I raced to get home after grocery shopping this morning to arrive before my step dad dropped off my Mom. This is part of our routine. He drops my mom off on the way to his weekly doctor appointment and I watch her for a while. My mom has Alzheimer’s and is only 71.
Mentally, I have to gear up for visits with my mom, even though it has gotten easier since they’ve lived nearby for the last year and a half. I used to be mentally drained for at least a day or so after every visit. Sometimes it still really takes it out of me to see her this way while knowing that there is much worse to come. But as I have worked through my grieving process for my old mom, I have learned to try to find a bit of joy in our moments together as I search for her old self within her. I like to think maybe my real mom is in there and it will just take me doing or saying just the right thing to get a piece of her back, even if just for a minute.
I looked out the door as she was getting out of the minivan. He usually lets her come up the sidewalk by herself . Thank God she had her teeth in — my stomach sank at first when I couldn’t tell. Any casual observer would think nothing of this. Until she gets to my door. She reaches for the door, then she stops and stares at me blankly. Then today, in response to my hello, she said “hi” in her familiar mom tone. (Hearing her old voice at the beginning of a conversation used to make me think maybe I just dreamed this whole thing.) At any rate, this was much better than her usual shoulder shrug. I breathed a sigh of content.
As I walked her into the kitchen, the family history notebook she put together years ago was on the counter. Secretly I was hoping she would recognize it. Maybe it could be the spark for today? She spent a few years compiling it about 20 years ago and it is ever so thorough, with ancestry charts, old letters my grandfather sent home from WWII, newspaper articles, birth announcements and the like.
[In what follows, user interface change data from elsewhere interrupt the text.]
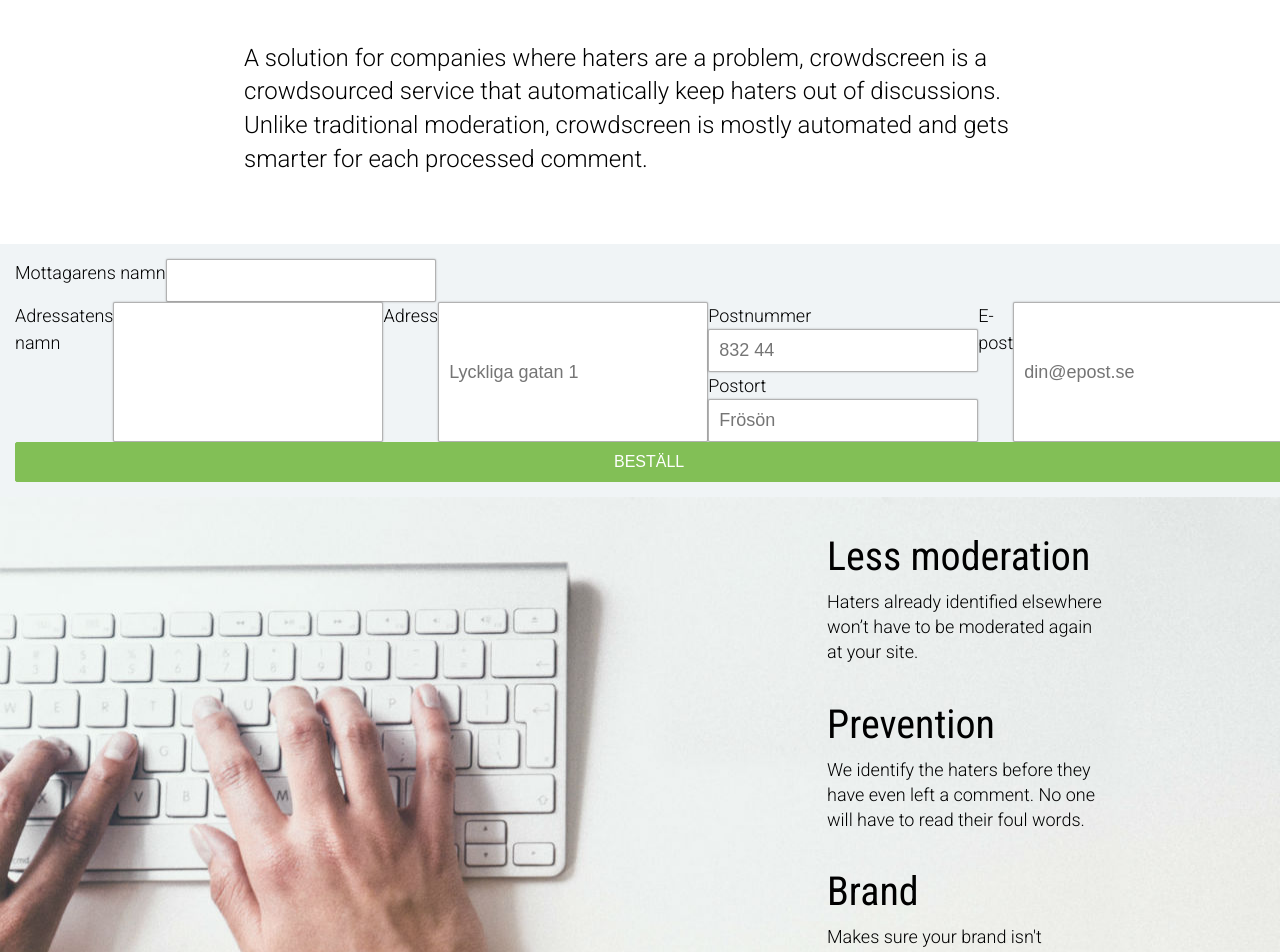
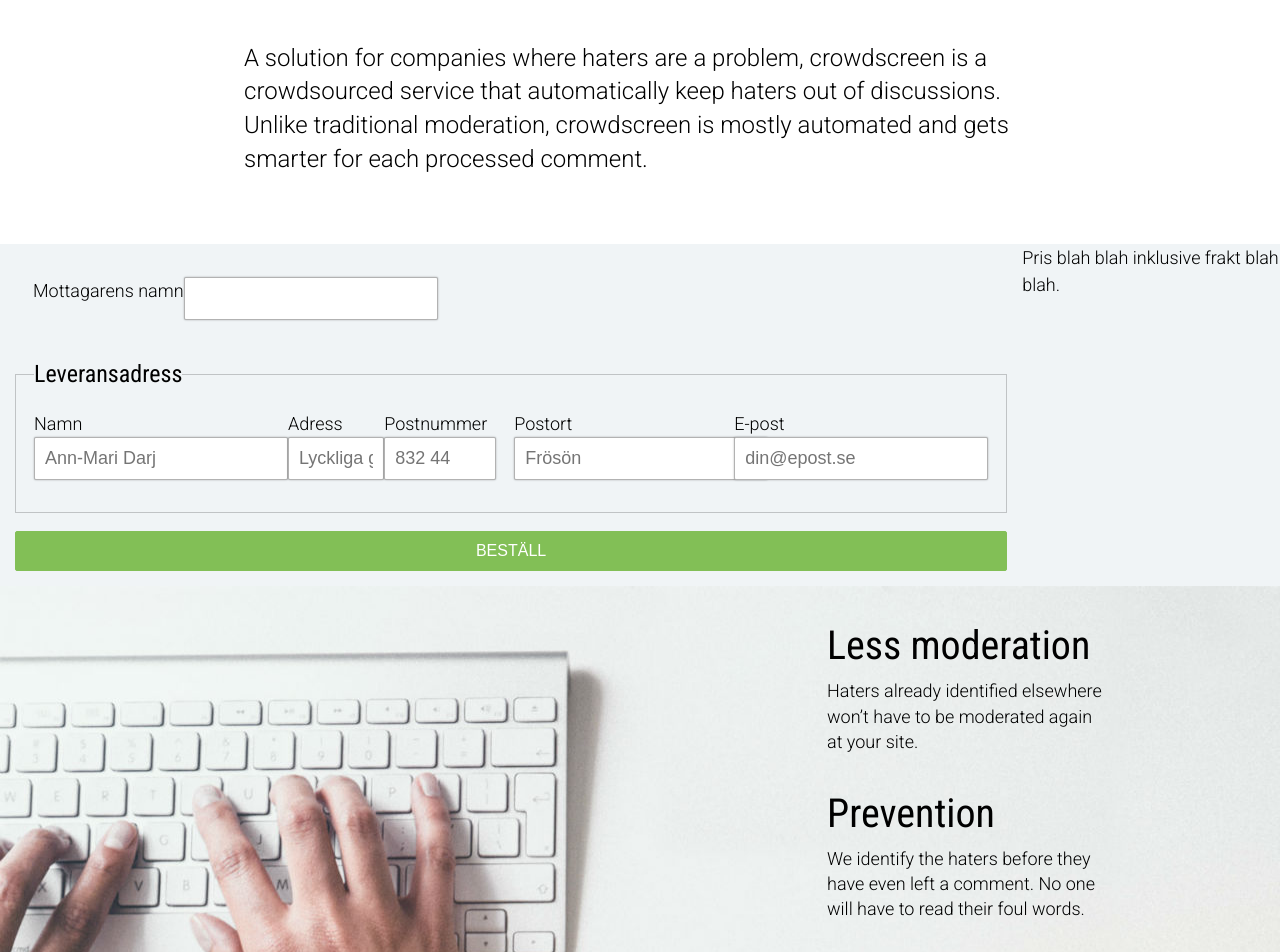
Before and after one commit to amo222/amo222.github.io, a Jekyll site: the page built from index.html, in a window 1280 px wide. Shown: the part 881-1833 px from the top of the page. Built offline with Jekyll 4.4.1, drawn with Linux system fonts in a browser that asks for light colours; nearby versions of some CDN libraries.

Commit message:
Form style

```diff
--- a/assets/stylesheets/_modules/_colours.scss
+++ b/assets/stylesheets/_modules/_colours.scss
@@ -15,6 +15,7 @@ $color-monza: 		#d60f0f;
 $color-woodsmoke:		#131516;
 $color-regentGray:      #848fa8;
 $color-gallery:         #F0F0F0;
+$color-grey20:			rgba(0,0,0,0.20);
 $color-grey30:			rgba(0,0,0,0.30);
 
 //Greens
@@ -41,6 +42,7 @@ $color-linkActive:		    $color-woodsmoke;
 
 $color-formInputBorder:		$color-grey30;
 $color-formInputShadow:		$color-grey30;
+$color-formFieldsetBorder:  $color-grey20;
 
 $color-uspBackground:       $color-aquaHaze;
 $color-how:                 $color-mantis;
--- a/assets/stylesheets/main.scss
+++ b/assets/stylesheets/main.scss
@@ -154,9 +154,32 @@
     @include justify-content(center);
     padding: 15px;
 }
+.form_legend {
+    font-family: $fontFamily-default;
+    font-size: $fontSize-x6;
+}
 //Order form
 .fieldset {
     @include flexbox();
+    margin-bottom: 1em;
+    padding: 1em;
+}
+.fieldset--sender {
+    border: 1px solid $color-formFieldsetBorder;
+}
+.form_zipCity {
+    @include flexbox();
+    @include justify-content(space-between);
+    width: 350px;
+}
+.form_subgroup {
+    @include flexbox();
+    @include flex-direction(column);
+    margin-bottom: 0.8em;
+}
+.form_subgroup--zip {
+    margin-right: 1em;
+    width: 7rem;
 }
 .form_input {
 	@include box-shadow(0,0, 2px, $color-formInputShadow, false);
@@ -166,10 +189,9 @@
 	outline: none;
 	padding: 10px;
 	text-decoration: none;
-
-    @media(min-width: 450px) {
-        min-width: 15em;
-    }
+}
+.form_input--adress {
+    width: 100%;
 }
 .form_submit {
     @include raisedButton($color-mantis,$color-textSecondary);
--- a/index.html
+++ b/index.html
@@ -14,36 +14,45 @@ layout: default
 <div class="section section--order">
     <form class="form" method="POST" action="http://formspree.io/annmari.darj@gmail.com">
         <fieldset class="fieldset fieldset--receiver">
-            <label for="receiver_name">Mottagarens namn</label>
+            <label class="form_label" for="receiver_name">Mottagarens namn</label>
             <input id="receiver_name" type="input" class="form_input" name="receiver_name">
         </fieldset>
 
         <fieldset class="fieldset fieldset--sender">
-            <label for="sender_name">Adressatens namn</label>
-            <input id="sender_name" type="input" class="form_input" name="sender_name">
+            <legend class="form_legend">Leveransadress</legend>
+            <div class="form_subgroup">
+                <label for="sender_name">Namn</label>
+                <input id="sender_name" type="input" placeholder="Ann-Mari Darj" class="form_input" name="sender_name">
+            </div>
 
-            <label for="adress">Adress</label>
-            <input id="adress" type="input" placeholder="Lyckliga gatan 1" class="form_input" name="adress">
+            <div class="form_subgroup">
+                <label class="form_label" for="adress">Adress</label>
+                <input id="adress" type="input" placeholder="Lyckliga gatan 1" class="form_input form_input--adress" name="adress">
+            </div>
 
             <div class="form_zipCity">
-                <div>
-                    <label for="zip">Postnummer</label>
+                <div class="form_subgroup form_subgroup--zip">
+                    <label class="form_label" for="zip">Postnummer</label>
                     <input id="zip" type="input" placeholder="832 44" class="form_input" name="zip">
                 </div>
 
-                <div>
-                    <label for="city">Postort</label>
+                <div class="form_subgroup">
+                    <label class="form_label" for="city">Postort</label>
                     <input id="city" type="input" placeholder="Frösön" class="form_input" name="city">
-
                 </div>
             </div>
 
-            <label for="email">E-post</label>
-            <input id="email" type="email" class="form_input" placeholder="din@epost.se" name="_replyto">
+            <div class="form_subgroup">
+                <label for="email">E-post</label>
+                <input id="email" type="email" class="form_input" placeholder="din@epost.se" name="_replyto">
+            </div>
         </fieldset>
 
         <input type="submit" class="form_submit" value="Beställ">
     </form>
+    <div class="">
+        Pris blah blah inklusive frakt blah blah.
+    </div>
 </div>
 <div class="section section--usps">
     <div class="inner">
```
Also changed, not shown: 2 other files.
I point to it and explain to her that it’s the family history book that she put together years ago. I told her how helpful it was for my youngest son’s school project last night. She looked at me puzzled and said, “I did?” I pointed out photos of her parents and her sister and she gave me a look that was both puzzled and blank at the same time. But I wasn’t giving up.
I motioned for her to sit down as I helped her understand the chair. I let her thumb through some pages on her own. Maybe the pages would feel familiar? I showed her the photos of all of the houses her parents had lived in. Photos have worked a little before. I narrated as I walked her though the book . She was more intent than I have seen her in months. I told her that I would be right back and I ran upstairs to answer a quick email for work. I do this occasionally with ears perked in case she opens the front door in search of my step dad. She is always looking for him when she is at my house, as though she thinks he’s in the house or just outside. She is much more at ease when he is at her side, which warms my heart like an old love story.
I started getting anxious and quickly jogged down the stairs, worried that I had taken too long. To my surprise, I found her still sitting in same spot very intently thumbing through each page over and over and back and forth. She looked content and engaged.
When my step dad arrived to pick her up she pointed at the picture of herself in a newspaper article when she was one of the beauty queens at her college. She told him “That’s me” and smiled her cute little smile.
My heart sang.
On the second page of this 200 page family history notebook of my mother’s ancestry, it reads:
“I wish I had been more interested in what my parents told me about their families and early years. I put this history together in the hopes that the knowledge and memories I have would not be forgotten.”
And for this I am grateful.